Exercise
Could you return every record below without changing a word?

Available data
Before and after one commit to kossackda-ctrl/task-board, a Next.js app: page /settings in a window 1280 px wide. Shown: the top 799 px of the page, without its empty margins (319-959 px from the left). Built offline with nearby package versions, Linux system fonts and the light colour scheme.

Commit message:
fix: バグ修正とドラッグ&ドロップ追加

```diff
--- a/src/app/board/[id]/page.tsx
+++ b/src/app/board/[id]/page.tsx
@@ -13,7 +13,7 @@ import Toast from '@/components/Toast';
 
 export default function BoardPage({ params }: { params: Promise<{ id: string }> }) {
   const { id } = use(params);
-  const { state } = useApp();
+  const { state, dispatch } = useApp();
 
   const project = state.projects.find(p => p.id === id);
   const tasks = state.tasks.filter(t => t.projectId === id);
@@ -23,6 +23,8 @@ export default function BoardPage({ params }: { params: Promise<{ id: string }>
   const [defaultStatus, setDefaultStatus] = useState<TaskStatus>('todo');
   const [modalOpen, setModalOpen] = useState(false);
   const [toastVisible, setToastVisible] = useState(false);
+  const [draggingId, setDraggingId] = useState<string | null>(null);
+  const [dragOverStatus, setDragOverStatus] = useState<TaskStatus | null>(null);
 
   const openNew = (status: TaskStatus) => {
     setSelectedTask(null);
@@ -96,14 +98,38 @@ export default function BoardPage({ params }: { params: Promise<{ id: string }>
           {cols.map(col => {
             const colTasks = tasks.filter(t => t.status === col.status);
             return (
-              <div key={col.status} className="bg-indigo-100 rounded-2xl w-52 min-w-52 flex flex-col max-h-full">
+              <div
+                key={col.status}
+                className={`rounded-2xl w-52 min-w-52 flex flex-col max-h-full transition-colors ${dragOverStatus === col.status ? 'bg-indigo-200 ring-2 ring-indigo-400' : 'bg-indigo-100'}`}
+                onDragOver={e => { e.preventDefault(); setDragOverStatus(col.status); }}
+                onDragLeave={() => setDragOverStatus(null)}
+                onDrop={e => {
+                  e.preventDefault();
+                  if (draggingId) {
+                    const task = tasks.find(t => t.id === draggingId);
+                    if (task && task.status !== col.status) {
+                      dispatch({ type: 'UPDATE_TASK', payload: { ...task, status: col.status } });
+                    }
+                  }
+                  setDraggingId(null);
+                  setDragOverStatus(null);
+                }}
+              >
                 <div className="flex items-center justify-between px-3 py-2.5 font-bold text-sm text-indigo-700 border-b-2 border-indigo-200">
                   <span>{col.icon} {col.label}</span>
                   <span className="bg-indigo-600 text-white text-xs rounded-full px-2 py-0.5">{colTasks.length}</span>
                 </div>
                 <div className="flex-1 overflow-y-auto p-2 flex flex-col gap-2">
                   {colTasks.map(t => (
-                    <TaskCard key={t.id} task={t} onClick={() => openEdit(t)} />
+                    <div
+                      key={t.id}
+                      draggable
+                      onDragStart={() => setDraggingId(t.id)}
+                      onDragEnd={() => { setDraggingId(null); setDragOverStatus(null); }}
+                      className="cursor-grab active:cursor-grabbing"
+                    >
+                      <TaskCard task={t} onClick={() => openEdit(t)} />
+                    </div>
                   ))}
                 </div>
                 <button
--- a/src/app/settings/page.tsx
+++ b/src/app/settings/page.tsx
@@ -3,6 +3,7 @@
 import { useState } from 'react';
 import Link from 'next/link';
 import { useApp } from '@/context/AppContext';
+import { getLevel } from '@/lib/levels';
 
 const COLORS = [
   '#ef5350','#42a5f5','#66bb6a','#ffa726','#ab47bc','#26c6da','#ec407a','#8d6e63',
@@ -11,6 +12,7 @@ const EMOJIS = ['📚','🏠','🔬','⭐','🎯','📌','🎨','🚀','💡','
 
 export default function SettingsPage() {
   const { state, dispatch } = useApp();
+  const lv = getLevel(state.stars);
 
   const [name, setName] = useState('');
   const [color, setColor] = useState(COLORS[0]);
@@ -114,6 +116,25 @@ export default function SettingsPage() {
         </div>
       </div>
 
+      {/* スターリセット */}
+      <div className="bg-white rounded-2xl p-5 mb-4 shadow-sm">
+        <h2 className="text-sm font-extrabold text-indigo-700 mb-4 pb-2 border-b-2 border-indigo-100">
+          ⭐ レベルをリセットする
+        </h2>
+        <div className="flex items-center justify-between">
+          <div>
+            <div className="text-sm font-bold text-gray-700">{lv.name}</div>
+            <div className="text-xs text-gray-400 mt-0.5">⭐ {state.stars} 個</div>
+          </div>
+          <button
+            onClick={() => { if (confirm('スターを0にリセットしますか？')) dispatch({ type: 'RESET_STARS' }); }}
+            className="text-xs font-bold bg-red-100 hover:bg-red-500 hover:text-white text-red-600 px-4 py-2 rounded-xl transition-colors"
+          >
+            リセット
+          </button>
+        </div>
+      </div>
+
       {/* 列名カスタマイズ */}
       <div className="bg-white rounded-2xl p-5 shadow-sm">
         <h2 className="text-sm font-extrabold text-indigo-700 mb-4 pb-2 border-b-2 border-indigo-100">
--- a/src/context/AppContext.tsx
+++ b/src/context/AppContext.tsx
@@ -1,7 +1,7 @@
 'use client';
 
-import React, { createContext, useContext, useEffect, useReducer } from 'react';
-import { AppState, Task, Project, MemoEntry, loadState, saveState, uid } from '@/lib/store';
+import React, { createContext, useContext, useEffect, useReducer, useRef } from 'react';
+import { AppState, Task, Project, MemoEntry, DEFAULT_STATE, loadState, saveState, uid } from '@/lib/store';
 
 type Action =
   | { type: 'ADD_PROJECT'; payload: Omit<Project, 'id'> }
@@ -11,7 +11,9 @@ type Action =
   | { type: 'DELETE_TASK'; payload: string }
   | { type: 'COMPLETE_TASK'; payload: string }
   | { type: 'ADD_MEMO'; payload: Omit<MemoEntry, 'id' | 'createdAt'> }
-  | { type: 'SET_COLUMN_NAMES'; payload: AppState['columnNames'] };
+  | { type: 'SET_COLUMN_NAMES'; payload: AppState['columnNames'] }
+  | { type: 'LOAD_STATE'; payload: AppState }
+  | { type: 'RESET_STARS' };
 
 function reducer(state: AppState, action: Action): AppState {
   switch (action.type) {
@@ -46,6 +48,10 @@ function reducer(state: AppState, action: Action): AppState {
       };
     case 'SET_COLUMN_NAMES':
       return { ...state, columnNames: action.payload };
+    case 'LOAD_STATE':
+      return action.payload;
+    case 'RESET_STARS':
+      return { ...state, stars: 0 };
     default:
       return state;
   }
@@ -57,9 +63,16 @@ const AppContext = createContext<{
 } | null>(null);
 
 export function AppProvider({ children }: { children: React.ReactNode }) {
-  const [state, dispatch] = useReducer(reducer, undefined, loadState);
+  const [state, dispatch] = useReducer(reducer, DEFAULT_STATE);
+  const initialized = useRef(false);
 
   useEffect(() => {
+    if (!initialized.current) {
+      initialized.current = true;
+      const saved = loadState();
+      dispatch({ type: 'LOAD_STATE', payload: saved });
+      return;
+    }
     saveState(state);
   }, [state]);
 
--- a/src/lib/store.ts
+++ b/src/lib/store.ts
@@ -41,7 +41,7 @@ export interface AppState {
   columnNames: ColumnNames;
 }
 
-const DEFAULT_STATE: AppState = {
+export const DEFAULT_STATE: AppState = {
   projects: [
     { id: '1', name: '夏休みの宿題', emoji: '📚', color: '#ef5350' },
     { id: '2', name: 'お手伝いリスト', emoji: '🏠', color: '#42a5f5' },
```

Solution below
Before and after one commit to kossackda-ctrl/task-board, a Next.js app: page /settings in a window 1280 px wide. Shown: the top 799 px of the page, without its empty margins (319-959 px from the left). Built offline with nearby package versions, Linux system fonts and the light colour scheme.

Commit message:
fix: バグ修正とドラッグ&ドロップ追加

```diff
--- a/src/app/board/[id]/page.tsx
+++ b/src/app/board/[id]/page.tsx
@@ -13,7 +13,7 @@ import Toast from '@/components/Toast';
 
 export default function BoardPage({ params }: { params: Promise<{ id: string }> }) {
   const { id } = use(params);
-  const { state } = useApp();
+  const { state, dispatch } = useApp();
 
   const project = state.projects.find(p => p.id === id);
   const tasks = state.tasks.filter(t => t.projectId === id);
@@ -23,6 +23,8 @@ export default function BoardPage({ params }: { params: Promise<{ id: string }>
   const [defaultStatus, setDefaultStatus] = useState<TaskStatus>('todo');
   const [modalOpen, setModalOpen] = useState(false);
   const [toastVisible, setToastVisible] = useState(false);
+  const [draggingId, setDraggingId] = useState<string | null>(null);
+  const [dragOverStatus, setDragOverStatus] = useState<TaskStatus | null>(null);
 
   const openNew = (status: TaskStatus) => {
     setSelectedTask(null);
@@ -96,14 +98,38 @@ export default function BoardPage({ params }: { params: Promise<{ id: string }>
           {cols.map(col => {
             const colTasks = tasks.filter(t => t.status === col.status);
             return (
-              <div key={col.status} className="bg-indigo-100 rounded-2xl w-52 min-w-52 flex flex-col max-h-full">
+              <div
+                key={col.status}
+                className={`rounded-2xl w-52 min-w-52 flex flex-col max-h-full transition-colors ${dragOverStatus === col.status ? 'bg-indigo-200 ring-2 ring-indigo-400' : 'bg-indigo-100'}`}
+                onDragOver={e => { e.preventDefault(); setDragOverStatus(col.status); }}
+                onDragLeave={() => setDragOverStatus(null)}
+                onDrop={e => {
+                  e.preventDefault();
+                  if (draggingId) {
+                    const task = tasks.find(t => t.id === draggingId);
+                    if (task && task.status !== col.status) {
+                      dispatch({ type: 'UPDATE_TASK', payload: { ...task, status: col.status } });
+                    }
+                  }
+                  setDraggingId(null);
+                  setDragOverStatus(null);
+                }}
+              >
                 <div className="flex items-center justify-between px-3 py-2.5 font-bold text-sm text-indigo-700 border-b-2 border-indigo-200">
                   <span>{col.icon} {col.label}</span>
                   <span className="bg-indigo-600 text-white text-xs rounded-full px-2 py-0.5">{colTasks.length}</span>
                 </div>
                 <div className="flex-1 overflow-y-auto p-2 flex flex-col gap-2">
                   {colTasks.map(t => (
-                    <TaskCard key={t.id} task={t} onClick={() => openEdit(t)} />
+                    <div
+                      key={t.id}
+                      draggable
+                      onDragStart={() => setDraggingId(t.id)}
+                      onDragEnd={() => { setDraggingId(null); setDragOverStatus(null); }}
+                      className="cursor-grab active:cursor-grabbing"
+                    >
+                      <TaskCard task={t} onClick={() => openEdit(t)} />
+                    </div>
                   ))}
                 </div>
                 <button
--- a/src/app/settings/page.tsx
+++ b/src/app/settings/page.tsx
@@ -3,6 +3,7 @@
 import { useState } from 'react';
 import Link from 'next/link';
 import { useApp } from '@/context/AppContext';
+import { getLevel } from '@/lib/levels';
 
 const COLORS = [
   '#ef5350','#42a5f5','#66bb6a','#ffa726','#ab47bc','#26c6da','#ec407a','#8d6e63',
@@ -11,6 +12,7 @@ const EMOJIS = ['📚','🏠','🔬','⭐','🎯','📌','🎨','🚀','💡','
 
 export default function SettingsPage() {
   const { state, dispatch } = useApp();
+  const lv = getLevel(state.stars);
 
   const [name, setName] = useState('');
   const [color, setColor] = useState(COLORS[0]);
@@ -114,6 +116,25 @@ export default function SettingsPage() {
         </div>
       </div>
 
+      {/* スターリセット */}
+      <div className="bg-white rounded-2xl p-5 mb-4 shadow-sm">
+        <h2 className="text-sm font-extrabold text-indigo-700 mb-4 pb-2 border-b-2 border-indigo-100">
+          ⭐ レベルをリセットする
+        </h2>
+        <div className="flex items-center justify-between">
+          <div>
+            <div className="text-sm font-bold text-gray-700">{lv.name}</div>
+            <div className="text-xs text-gray-400 mt-0.5">⭐ {state.stars} 個</div>
+          </div>
+          <button
+            onClick={() => { if (confirm('スターを0にリセットしますか？')) dispatch({ type: 'RESET_STARS' }); }}
+            className="text-xs font-bold bg-red-100 hover:bg-red-500 hover:text-white text-red-600 px-4 py-2 rounded-xl transition-colors"
+          >
+            リセット
+          </button>
+        </div>
+      </div>
+
       {/* 列名カスタマイズ */}
       <div className="bg-white rounded-2xl p-5 shadow-sm">
         <h2 className="text-sm font-extrabold text-indigo-700 mb-4 pb-2 border-b-2 border-indigo-100">
--- a/src/context/AppContext.tsx
+++ b/src/context/AppContext.tsx
@@ -1,7 +1,7 @@
 'use client';
 
-import React, { createContext, useContext, useEffect, useReducer } from 'react';
-import { AppState, Task, Project, MemoEntry, loadState, saveState, uid } from '@/lib/store';
+import React, { createContext, useContext, useEffect, useReducer, useRef } from 'react';
+import { AppState, Task, Project, MemoEntry, DEFAULT_STATE, loadState, saveState, uid } from '@/lib/store';
 
 type Action =
   | { type: 'ADD_PROJECT'; payload: Omit<Project, 'id'> }
@@ -11,7 +11,9 @@ type Action =
   | { type: 'DELETE_TASK'; payload: string }
   | { type: 'COMPLETE_TASK'; payload: string }
   | { type: 'ADD_MEMO'; payload: Omit<MemoEntry, 'id' | 'createdAt'> }
-  | { type: 'SET_COLUMN_NAMES'; payload: AppState['columnNames'] };
+  | { type: 'SET_COLUMN_NAMES'; payload: AppState['columnNames'] }
+  | { type: 'LOAD_STATE'; payload: AppState }
+  | { type: 'RESET_STARS' };
 
 function reducer(state: AppState, action: Action): AppState {
   switch (action.type) {
@@ -46,6 +48,10 @@ function reducer(state: AppState, action: Action): AppState {
       };
     case 'SET_COLUMN_NAMES':
       return { ...state, columnNames: action.payload };
+    case 'LOAD_STATE':
+      return action.payload;
+    case 'RESET_STARS':
+      return { ...state, stars: 0 };
     default:
       return state;
   }
@@ -57,9 +63,16 @@ const AppContext = createContext<{
 } | null>(null);
 
 export function AppProvider({ children }: { children: React.ReactNode }) {
-  const [state, dispatch] = useReducer(reducer, undefined, loadState);
+  const [state, dispatch] = useReducer(reducer, DEFAULT_STATE);
+  const initialized = useRef(false);
 
   useEffect(() => {
+    if (!initialized.current) {
+      initialized.current = true;
+      const saved = loadState();
+      dispatch({ type: 'LOAD_STATE', payload: saved });
+      return;
+    }
     saveState(state);
   }, [state]);
 
--- a/src/lib/store.ts
+++ b/src/lib/store.ts
@@ -41,7 +41,7 @@ export interface AppState {
   columnNames: ColumnNames;
 }
 
-const DEFAULT_STATE: AppState = {
+export const DEFAULT_STATE: AppState = {
   projects: [
     { id: '1', name: '夏休みの宿題', emoji: '📚', color: '#ef5350' },
     { id: '2', name: 'お手伝いリスト', emoji: '🏠', color: '#42a5f5' },
```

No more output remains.